### Front-end code edit data
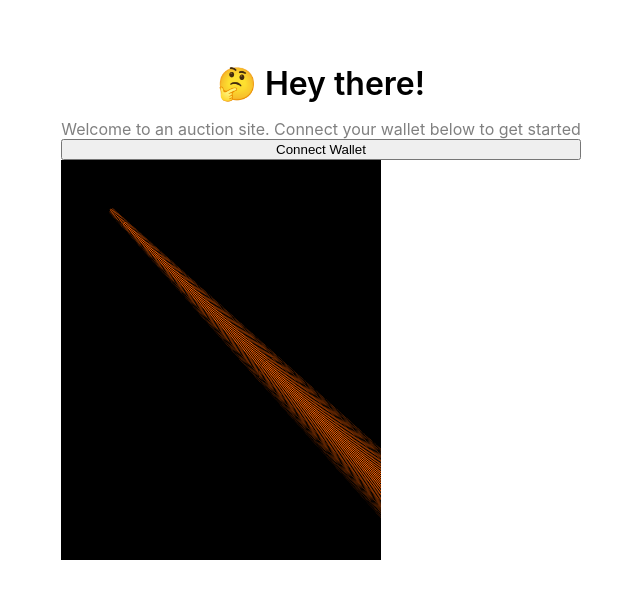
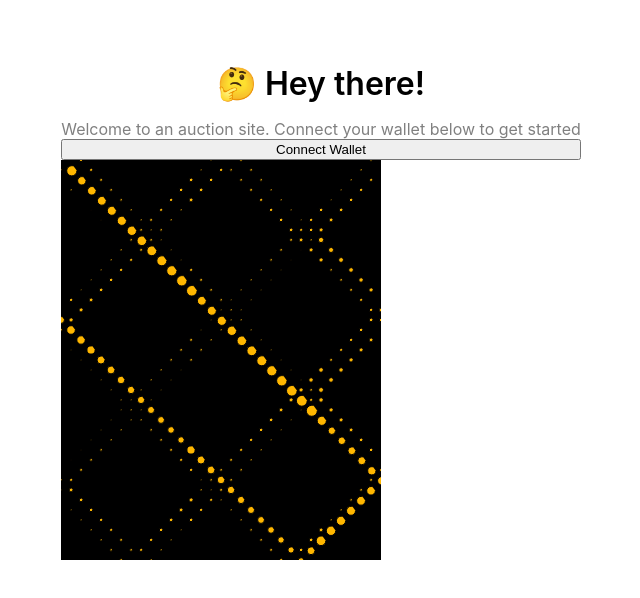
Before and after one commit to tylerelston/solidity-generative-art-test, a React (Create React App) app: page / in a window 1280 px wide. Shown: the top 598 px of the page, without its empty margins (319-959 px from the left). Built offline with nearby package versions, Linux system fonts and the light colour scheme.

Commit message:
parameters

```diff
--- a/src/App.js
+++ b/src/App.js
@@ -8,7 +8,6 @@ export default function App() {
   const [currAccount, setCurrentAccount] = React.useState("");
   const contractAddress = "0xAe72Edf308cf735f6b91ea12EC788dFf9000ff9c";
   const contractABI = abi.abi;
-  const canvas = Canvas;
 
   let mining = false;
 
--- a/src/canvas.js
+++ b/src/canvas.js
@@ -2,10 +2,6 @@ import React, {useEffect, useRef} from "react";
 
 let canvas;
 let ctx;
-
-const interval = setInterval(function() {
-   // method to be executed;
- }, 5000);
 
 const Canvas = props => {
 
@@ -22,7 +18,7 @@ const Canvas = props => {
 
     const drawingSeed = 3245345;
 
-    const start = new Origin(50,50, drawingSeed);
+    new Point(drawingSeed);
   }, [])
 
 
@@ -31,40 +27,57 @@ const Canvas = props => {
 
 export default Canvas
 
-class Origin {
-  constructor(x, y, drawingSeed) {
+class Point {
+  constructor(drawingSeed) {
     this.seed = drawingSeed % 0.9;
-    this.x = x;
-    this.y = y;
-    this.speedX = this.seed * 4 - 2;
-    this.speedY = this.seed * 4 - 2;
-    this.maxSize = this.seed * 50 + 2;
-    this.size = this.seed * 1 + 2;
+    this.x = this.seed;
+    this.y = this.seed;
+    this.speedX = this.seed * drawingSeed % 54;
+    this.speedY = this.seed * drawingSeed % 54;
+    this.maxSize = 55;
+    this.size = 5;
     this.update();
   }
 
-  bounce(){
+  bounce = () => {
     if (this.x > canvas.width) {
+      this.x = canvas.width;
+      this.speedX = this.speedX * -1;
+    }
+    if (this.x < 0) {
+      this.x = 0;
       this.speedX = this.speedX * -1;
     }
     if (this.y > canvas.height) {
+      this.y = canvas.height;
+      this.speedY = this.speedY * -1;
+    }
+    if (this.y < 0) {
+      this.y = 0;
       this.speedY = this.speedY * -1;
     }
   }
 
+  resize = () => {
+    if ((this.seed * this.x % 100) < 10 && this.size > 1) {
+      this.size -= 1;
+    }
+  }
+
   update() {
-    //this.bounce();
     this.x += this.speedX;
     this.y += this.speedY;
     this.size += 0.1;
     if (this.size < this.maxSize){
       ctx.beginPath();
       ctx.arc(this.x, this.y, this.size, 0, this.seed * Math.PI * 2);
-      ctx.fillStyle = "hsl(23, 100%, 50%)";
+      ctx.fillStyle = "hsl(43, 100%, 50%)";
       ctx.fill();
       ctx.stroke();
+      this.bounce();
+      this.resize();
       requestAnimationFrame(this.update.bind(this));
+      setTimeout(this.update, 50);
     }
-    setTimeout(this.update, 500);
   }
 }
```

### EXERCISE
If pictures appear in the data, do not print them; repeat the rest exactly.

### TASK RESULT
Before and after one commit to tylerelston/solidity-generative-art-test, a React (Create React App) app: page / in a window 1280 px wide. Shown: the top 598 px of the page, without its empty margins (319-959 px from the left). Built offline with nearby package versions, Linux system fonts and the light colour scheme.

Commit message:
parameters

```diff
--- a/src/App.js
+++ b/src/App.js
@@ -8,7 +8,6 @@ export default function App() {
   const [currAccount, setCurrentAccount] = React.useState("");
   const contractAddress = "0xAe72Edf308cf735f6b91ea12EC788dFf9000ff9c";
   const contractABI = abi.abi;
-  const canvas = Canvas;
 
   let mining = false;
 
--- a/src/canvas.js
+++ b/src/canvas.js
@@ -2,10 +2,6 @@ import React, {useEffect, useRef} from "react";
 
 let canvas;
 let ctx;
-
-const interval = setInterval(function() {
-   // method to be executed;
- }, 5000);
 
 const Canvas = props => {
 
@@ -22,7 +18,7 @@ const Canvas = props => {
 
     const drawingSeed = 3245345;
 
-    const start = new Origin(50,50, drawingSeed);
+    new Point(drawingSeed);
   }, [])
 
 
@@ -31,40 +27,57 @@ const Canvas = props => {
 
 export default Canvas
 
-class Origin {
-  constructor(x, y, drawingSeed) {
+class Point {
+  constructor(drawingSeed) {
     this.seed = drawingSeed % 0.9;
-    this.x = x;
-    this.y = y;
-    this.speedX = this.seed * 4 - 2;
-    this.speedY = this.seed * 4 - 2;
-    this.maxSize = this.seed * 50 + 2;
-    this.size = this.seed * 1 + 2;
+    this.x = this.seed;
+    this.y = this.seed;
+    this.speedX = this.seed * drawingSeed % 54;
+    this.speedY = this.seed * drawingSeed % 54;
+    this.maxSize = 55;
+    this.size = 5;
     this.update();
   }
 
-  bounce(){
+  bounce = () => {
     if (this.x > canvas.width) {
+      this.x = canvas.width;
+      this.speedX = this.speedX * -1;
+    }
+    if (this.x < 0) {
+      this.x = 0;
       this.speedX = this.speedX * -1;
     }
     if (this.y > canvas.height) {
+      this.y = canvas.height;
+      this.speedY = this.speedY * -1;
+    }
+    if (this.y < 0) {
+      this.y = 0;
       this.speedY = this.speedY * -1;
     }
   }
 
+  resize = () => {
+    if ((this.seed * this.x % 100) < 10 && this.size > 1) {
+      this.size -= 1;
+    }
+  }
+
   update() {
-    //this.bounce();
     this.x += this.speedX;
     this.y += this.speedY;
     this.size += 0.1;
     if (this.size < this.maxSize){
       ctx.beginPath();
       ctx.arc(this.x, this.y, this.size, 0, this.seed * Math.PI * 2);
-      ctx.fillStyle = "hsl(23, 100%, 50%)";
+      ctx.fillStyle = "hsl(43, 100%, 50%)";
       ctx.fill();
       ctx.stroke();
+      this.bounce();
+      this.resize();
       requestAnimationFrame(this.update.bind(this));
+      setTimeout(this.update, 50);
     }
-    setTimeout(this.update, 500);
   }
 }
```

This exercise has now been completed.